Tourist operators in west Kerry are anticipating a huge surge in interest in the isolated Unesco World Heritage site from both Irish and overseas visitors, after it featured in the final scene of the record-breaking blockbuster.
However, many visitingenthusiasts could be left frustrated, after it was confirmed that visitor numbers will remain capped at 180 per day, and the island’s four-and-a-half month season will be not be extended to cater for increased tourist demand.
It also means there could be little financial benefit to the 15 boatmen, who are each licensed to ferry 12 passengers a day to the island — with a number of operators pointing out that demand already exceeded supply before the publicity generated by the release of the latest installment of the sci-fi saga.
Earlier this week,was credited with helping boost online searches for accommodation in Co Kerry by 30%. Bookings site hotels.com also revealed searches for Kerry on the company’s US website surged by 60% last month compared to December the previous year, while UK searches on the site more than doubled for the same period.
One B&B owner in Portmagee said his phone “has been hopping” after he set up a special two-nightpackage’ following the release of the movie.
Gerard Kennedy, who runs the Moorings guesthouse and Bridge Bar said his 18-room premises is almost booked out for May, primarily as a result of publicity generated by the film. During the summer, Mark Hamill, who plays reclusive Jedi master Luke Skywalker, entertained locals in the Bridge Bar by pulling pints (see video) and signing autographs.
However, Mr Kennedy said he fears many film fans hoping to visit Skellig Michael could be left disappointed after it was confirmed that numbers allowed onto the remote ancient monastic settlement this year won’t change.
Mr Kennedy called on the OPW to extend the season — which runs from May 14 to October 2 this year — and open up from the start of April.
He said: “If the season was extended, it would be helpful to everyone. The problem is the season is too short and there are not enough boats. We’re well used to tourists here and we get very busy in the summer anyway, but I’d worry that this year we might get overwhelmed by people trying to get out to Skellig Michael. I’d love to see access to the island granted from the beginning of April. There’s no doubt all the boats would be full.”
Eoin Walsh, who runs Skellig Boat Trips, said: “is going to have little benefit for me, because I’ll always fill my boat anyway. The only thing that would help would be if the OPW opened the island up from Easter until the end of October.”
Between 2011 and 2013, the OPW extended the season on a pilot basis by 10 weeks from April to late October to assess interest amongst visitors, but has since reverted back to the reduced period.

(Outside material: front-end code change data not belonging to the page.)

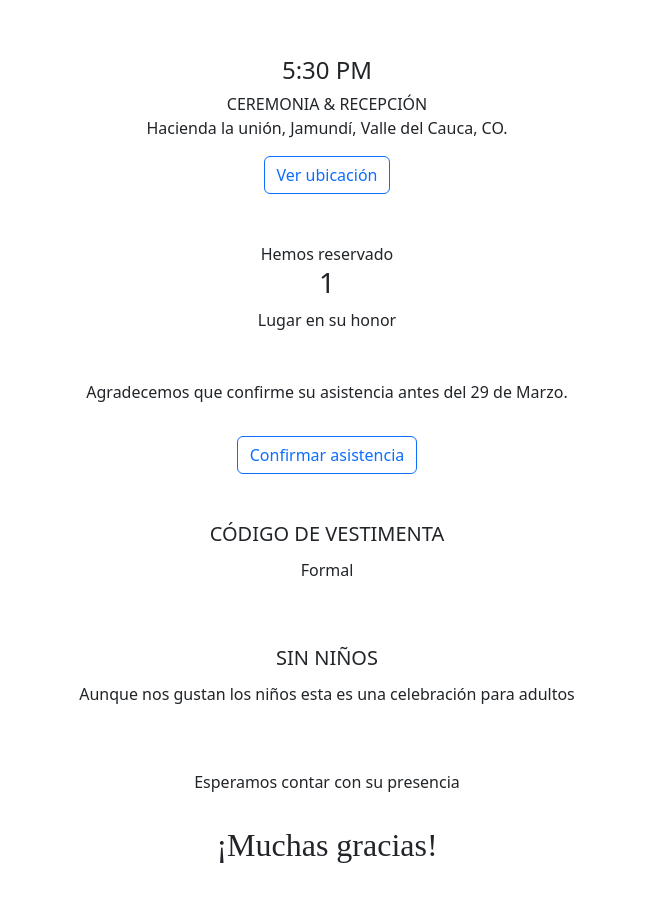
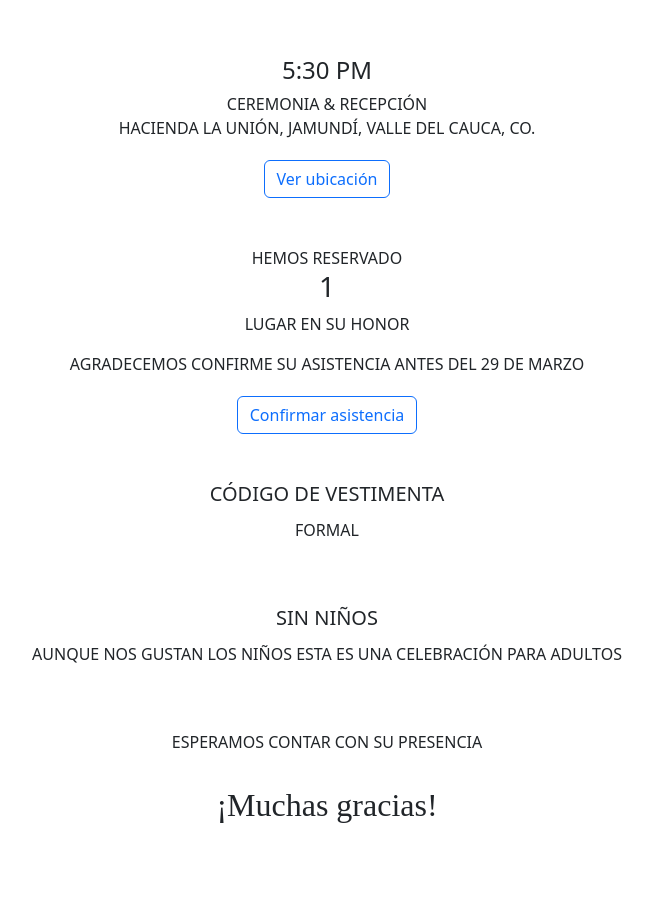
Before and after one commit to edacevedo/invitacion, a React (Create React App) app: page / in a window 1280 px wide. Shown: the part 1058-1959 px from the top of the page, without its empty margins (313-966 px from the left). Built offline with nearby package versions, Linux system fonts and the light colour scheme; a web font is replaced by a local one.

Commit message:
first commit

```diff
--- a/src/App.css
+++ b/src/App.css
@@ -10,6 +10,9 @@ h1 {
   font-size: 3rem !important;
 }
 
+h2 {
+  font-size: 2.5rem;
+}
 .monsieur-regular {
   font-family: "Monsieur La Doulaise", serif;
   font-weight: 400;
--- a/src/App.js
+++ b/src/App.js
@@ -42,7 +42,7 @@ function App() {
 
       <Row className="justify-content-center pt-5">
         <Col  >
-          <p className='text-center'>Con nuestro amor y la bendición de Dios tenemos el honor de invitarte a nuestra boda.</p>
+          <p className='text-center'>CON NUESTRO AMOR Y LA BENDICIÓN DE DIOS TENEMOS EL HONOR DE INVITARTE A NUESTRA BODA</p>
         </Col>
       </Row>
 
@@ -59,9 +59,9 @@ function App() {
         <Col xs="auto" className='justify-content-center'>CEREMONIA & RECEPCIÓN</Col>
       </Row>
       <Row className="justify-content-center">
-        <Col xs="auto" className='justify-content-center'>Hacienda la unión, Jamundí, Valle del Cauca, CO.</Col>
+        <Col xs="auto" className='justify-content-center'><p className='text-center'>HACIENDA LA UNIÓN, JAMUNDÍ, VALLE DEL CAUCA, CO.</p></Col>
       </Row>
-      <Row className="justify-content-center pt-3">
+      <Row className="justify-content-center pt-1">
         <Col xs="auto" className='justify-content-center'>
         <Button variant="outline-primary" onClick={()=>{window.open('https://maps.app.goo.gl/2iieVtKoAbpxtpTi9')}}>Ver ubicación</Button>
         </Col>
@@ -69,18 +69,18 @@ function App() {
 
 
       <Row className="justify-content-center pt-5">
-        <Col xs="auto" className='justify-content-center'>Hemos reservado</Col>
+        <Col xs="auto" className='justify-content-center'>HEMOS RESERVADO</Col>
       </Row>
       <Row className="justify-content-center">
         <Col xs="auto" className='justify-content-center'><h3 className='text-center'>1</h3></Col>
       </Row>
       <Row className="justify-content-center">
-        <Col xs="auto" className='justify-content-center'>Lugar en su honor</Col>
-      </Row>
-      <Row className="justify-content-center pt-5">
-        <Col xs="auto" className='justify-content-center'><p className='text-center'>Agradecemos que confirme su asistencia antes del 29 de Marzo.</p></Col>
+        <Col xs="auto" className='justify-content-center'>LUGAR EN SU HONOR</Col>
       </Row>
       <Row className="justify-content-center pt-3">
+        <Col xs="auto" className='justify-content-center'><p className='text-center'>AGRADECEMOS CONFIRME SU ASISTENCIA ANTES DEL 29 DE MARZO</p></Col>
+      </Row>
+      <Row className="justify-content-center pt-1">
         <Col xs="auto" className='justify-content-center'>
           <Button variant="outline-primary" onClick={()=>{window.open('https://maps.app.goo.gl/2iieVtKoAbpxtpTi9')}}>
             Confirmar asistencia
@@ -93,19 +93,19 @@ function App() {
         <Col xs="auto" className='justify-content-center'><h5>CÓDIGO DE VESTIMENTA</h5></Col>
       </Row>
       <Row className="justify-content-center pt-1">
-        <Col xs="auto" className='justify-content-center'><p className='text-center'>Formal</p></Col>
+        <Col xs="auto" className='justify-content-center'><p className='text-center'>FORMAL</p></Col>
       </Row>
 
       <Row className="justify-content-center pt-5">
         <Col xs="auto" className='justify-content-center'><h5>SIN NIÑOS</h5></Col>
       </Row>
       <Row className="justify-content-center pt-1">
-        <Col xs="auto" className='justify-content-center'><p className='text-center'>Aunque nos gustan los niños esta es una celebración para adultos</p></Col>
+        <Col xs="auto" className='justify-content-center'><p className='text-center'>AUNQUE NOS GUSTAN LOS NIÑOS ESTA ES UNA CELEBRACIÓN PARA ADULTOS</p></Col>
       </Row>
 
 
       <Row className="justify-content-center pt-5">
-        <Col xs="auto" className='justify-content-center'><p className='text-center'>Esperamos contar con su presencia</p></Col>
+        <Col xs="auto" className='justify-content-center'><p className='text-center'>ESPERAMOS CONTAR CON SU PRESENCIA</p></Col>
       </Row>
       <Row className="justify-content-center pt-3">
         <Col xs="auto" className='justify-content-center'><h2 className='mea-culpa-regular'>¡Muchas gracias!</h2></Col>
```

The state agency insists that the visitor season is dictated by the weather and prevailing sea conditions, and points out that accessing the island — where there have been a number of fatalities in the past — outside this period carries huge risks. In a statement, Máire Ní Fhaircheallaigh, spokeswoman for the OPW, confirmed that the length of the season will not be changed, adding: “The season has generally been at the current length for many years. However, by agreement with the boatmen, the OPW extended the season for three years between 2011 and 2013 to assess whether there was interest among visitors at that time of year. However, in each of the three years, the island was closed early, as the weather turned, and in many cases, the boatmen had ceased operations for the year mid-month.”
However, Mr Kennedy believes that he has found another way to capitalise on the growing interest from film fans.
His two-nightpackage includes a visit to the pre-production site, an inside story on the filming of the movie, a visit to the four viewing points of Skellig Michael, a chance to pull a pint of plain in the same bar that Hamill did, and a complimentary ‘May The Craic Be With You’ T-shirt.
Mr Kennedy added: “I’ve been getting up to 30 calls a day for bookings, which is very unusual for this time of year. I’ve been in the business 27 years, and this looks like it’s going to be the busiest year yet.”